For this month’s book group and next month’s Books and Bars meeting (where the author will be Skpying in; Skype is a verb, now, right?) I read on of the buzzy books from last year, Jonathan Tropper’s This is Where I Leave You. And I laughed. A lot.
Judd Foxman is a 30-something guy who found out his wife was cheating on him shortly before his father dies. Devastated by the breakup of his marriage, he reunites with his very messed up family.
There is no occasion calling for sincerity that the Foxman family won’t quickly diminish or pervert through our own genetically engineered brand of irony and evasion. We banter, quip, and insult our way through birthdays, holidays, weddings, illnesses. Now Dad is dead and Wendy is cracking wise. It serves him right, since he was something of a pioneer at the forefront of emotional repression.

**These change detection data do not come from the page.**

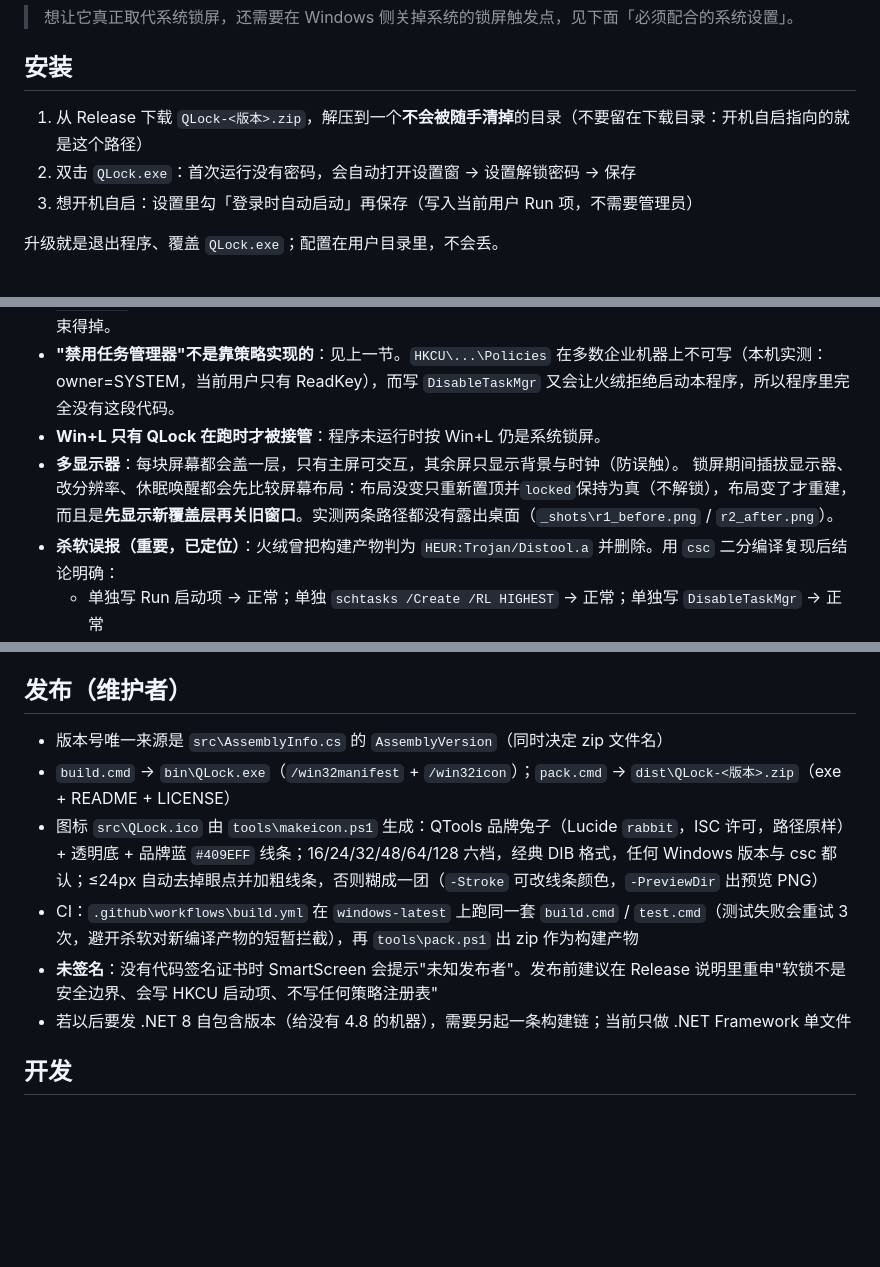
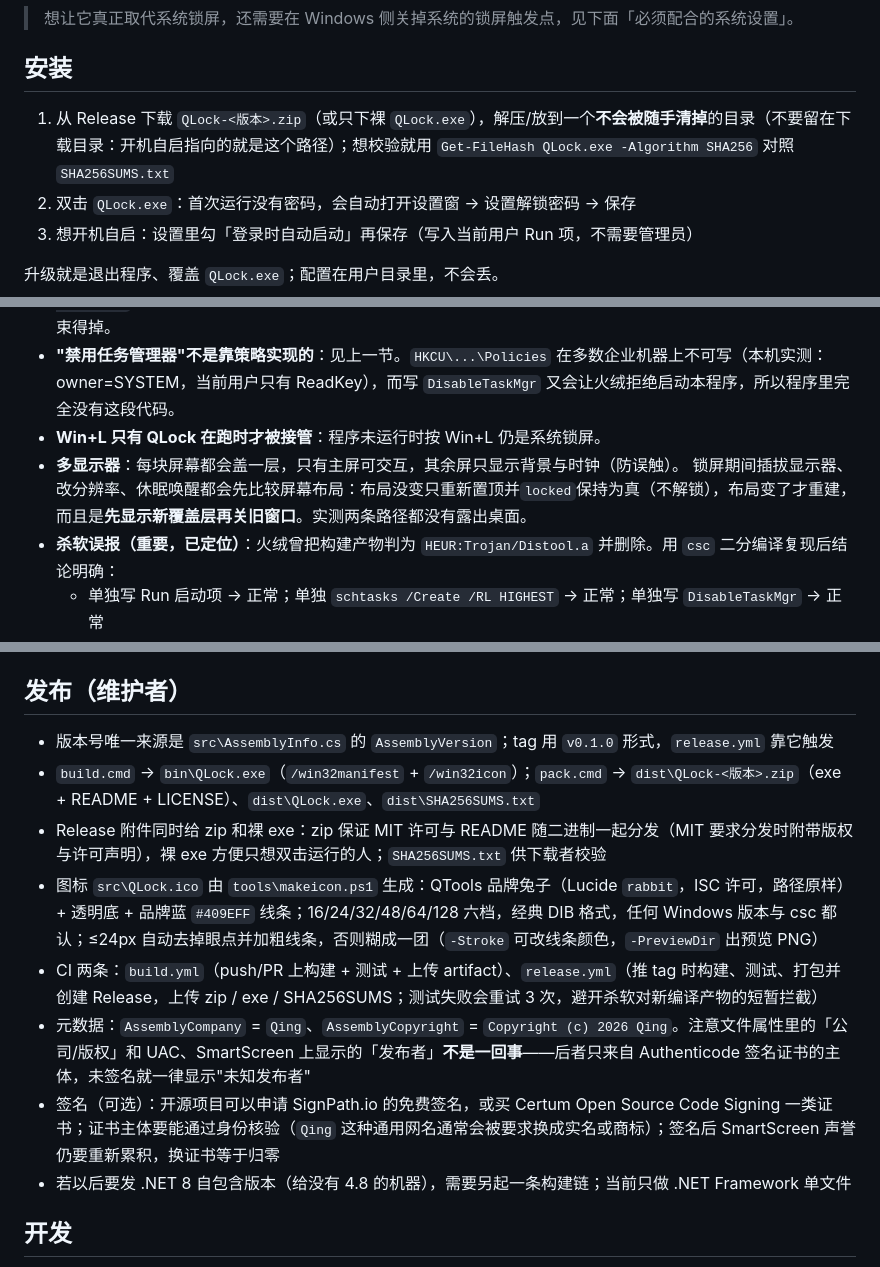
Before and after one commit to haha0614/QLock, a Markdown page: README.md, 3 parts joined by grey strips. GitHub-like rendering; blank space fills up the shorter version.

```diff
--- a/README.md
+++ b/README.md
@@ -26,7 +32,7 @@
 
 ## 安装
 
-1. 从 Release 下载 `QLock-<版本>.zip`，解压到一个**不会被随手清掉**的目录（不要留在下载目录：开机自启指向的就是这个路径）
+1. 从 Release 下载 `QLock-<版本>.zip`（或只下裸 `QLock.exe`），解压/放到一个**不会被随手清掉**的目录（不要留在下载目录：开机自启指向的就是这个路径）；想校验就用 `Get-FileHash QLock.exe -Algorithm SHA256` 对照 `SHA256SUMS.txt`
 2. 双击 `QLock.exe`：首次运行没有密码，会自动打开设置窗 → 设置解锁密码 → 保存
 3. 想开机自启：设置里勾「登录时自动启动」再保存（写入当前用户 Run 项，不需要管理员）
 
@@ -138,7 +144,7 @@ QLock 只负责"QLock 自己的锁屏"。系统的锁屏一旦触发，仍然会
 - **"禁用任务管理器"不是靠策略实现的**：见上一节。`HKCU\...\Policies` 在多数企业机器上不可写（本机实测：owner=SYSTEM，当前用户只有 ReadKey），而写 `DisableTaskMgr` 又会让火绒拒绝启动本程序，所以程序里完全没有这段代码。
 - **Win+L 只有 QLock 在跑时才被接管**：程序未运行时按 Win+L 仍是系统锁屏。
 - **多显示器**：每块屏幕都会盖一层，只有主屏可交互，其余屏只显示背景与时钟（防误触）。
-  锁屏期间插拔显示器、改分辨率、休眠唤醒都会先比较屏幕布局：布局没变只重新置顶并`locked`保持为真（不解锁），布局变了才重建，而且是**先显示新覆盖层再关旧窗口**。实测两条路径都没有露出桌面（`_shots\r1_before.png` / `r2_after.png`）。
+  锁屏期间插拔显示器、改分辨率、休眠唤醒都会先比较屏幕布局：布局没变只重新置顶并`locked`保持为真（不解锁），布局变了才重建，而且是**先显示新覆盖层再关旧窗口**。实测两条路径都没有露出桌面。
 - **杀软误报（重要，已定位）**：火绒曾把构建产物判为 `HEUR:Trojan/Distool.a` 并删除。用 `csc` 二分编译复现后结论明确：
   - 单独写 Run 启动项 → 正常；单独 `schtasks /Create /RL HIGHEST` → 正常；单独写 `DisableTaskMgr` → 正常
   - **「写 Run 自启」与「写 DisableTaskMgr」出现在同一个 exe 里 → 启动即被静默杀掉**（退出码 -1、连 `Main` 第一行输出都没有）；三者齐备同样被杀
@@ -151,11 +157,13 @@ QLock 只负责"QLock 自己的锁屏"。系统的锁屏一旦触发，仍然会
 
 ## 发布（维护者）
 
-- 版本号唯一来源是 `src\AssemblyInfo.cs` 的 `AssemblyVersion`（同时决定 zip 文件名）
-- `build.cmd` → `bin\QLock.exe`（`/win32manifest` + `/win32icon`）；`pack.cmd` → `dist\QLock-<版本>.zip`（exe + README + LICENSE）
+- 版本号唯一来源是 `src\AssemblyInfo.cs` 的 `AssemblyVersion`；tag 用 `v0.1.0` 形式，`release.yml` 靠它触发
+- `build.cmd` → `bin\QLock.exe`（`/win32manifest` + `/win32icon`）；`pack.cmd` → `dist\QLock-<版本>.zip`（exe + README + LICENSE）、`dist\QLock.exe`、`dist\SHA256SUMS.txt`
+- Release 附件同时给 zip 和裸 exe：zip 保证 MIT 许可与 README 随二进制一起分发（MIT 要求分发时附带版权与许可声明），裸 exe 方便只想双击运行的人；`SHA256SUMS.txt` 供下载者校验
 - 图标 `src\QLock.ico` 由 `tools\makeicon.ps1` 生成：QTools 品牌兔子（Lucide `rabbit`，ISC 许可，路径原样）+ 透明底 + 品牌蓝 `#409EFF` 线条；16/24/32/48/64/128 六档，经典 DIB 格式，任何 Windows 版本与 csc 都认；≤24px 自动去掉眼点并加粗线条，否则糊成一团（`-Stroke` 可改线条颜色，`-PreviewDir` 出预览 PNG）
-- CI：`.github\workflows\build.yml` 在 `windows-latest` 上跑同一套 `build.cmd` / `test.cmd`（测试失败会重试 3 次，避开杀软对新编译产物的短暂拦截），再 `tools\pack.ps1` 出 zip 作为构建产物
-- **未签名**：没有代码签名证书时 SmartScreen 会提示"未知发布者"。发布前建议在 Release 说明里重申"软锁不是安全边界、会写 HKCU 启动项、不写任何策略注册表"
+- CI 两条：`build.yml`（push/PR 上构建 + 测试 + 上传 artifact）、`release.yml`（推 tag 时构建、测试、打包并创建 Release，上传 zip / exe / SHA256SUMS；测试失败会重试 3 次，避开杀软对新编译产物的短暂拦截）
+- 元数据：`AssemblyCompany` = `Qing`、`AssemblyCopyright` = `Copyright (c) 2026 Qing`。注意文件属性里的「公司/版权」和 UAC、SmartScreen 上显示的「发布者」**不是一回事**——后者只来自 Authenticode 签名证书的主体，未签名就一律显示"未知发布者"
+- 签名（可选）：开源项目可以申请 SignPath.io 的免费签名，或买 Certum Open Source Code Signing 一类证书；证书主体要能通过身份核验（`Qing` 这种通用网名通常会被要求换成实名或商标）；签名后 SmartScreen 声誉仍要重新累积，换证书等于归零
 - 若以后要发 .NET 8 自包含版本（给没有 4.8 的机器），需要另起一条构建链；当前只做 .NET Framework 单文件
 
 ## 开发
```
Also changed, not shown: other parts of README.md (+6 -0 lines), CHANGELOG.md (added, +16 -0 lines), docs/screenshot-lock.png (added), docs/screenshot-settings.png (added), 2 other files.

The book reminded me of movies, not of other books. Like Parenthood and Death at a Funeral (the UK version), a disparate family regroups, then sad and hilarious things happen. Unlike those movies, though, the former too sappy and the latter uneven, the book manages to balance its tragic material with a reliably funny comic tone, and I couldn’t stop reading it. Avoid if you are averse to profanity, or graphic sexuality, but check it out if you like dark humor and are in need of a fast, funny read.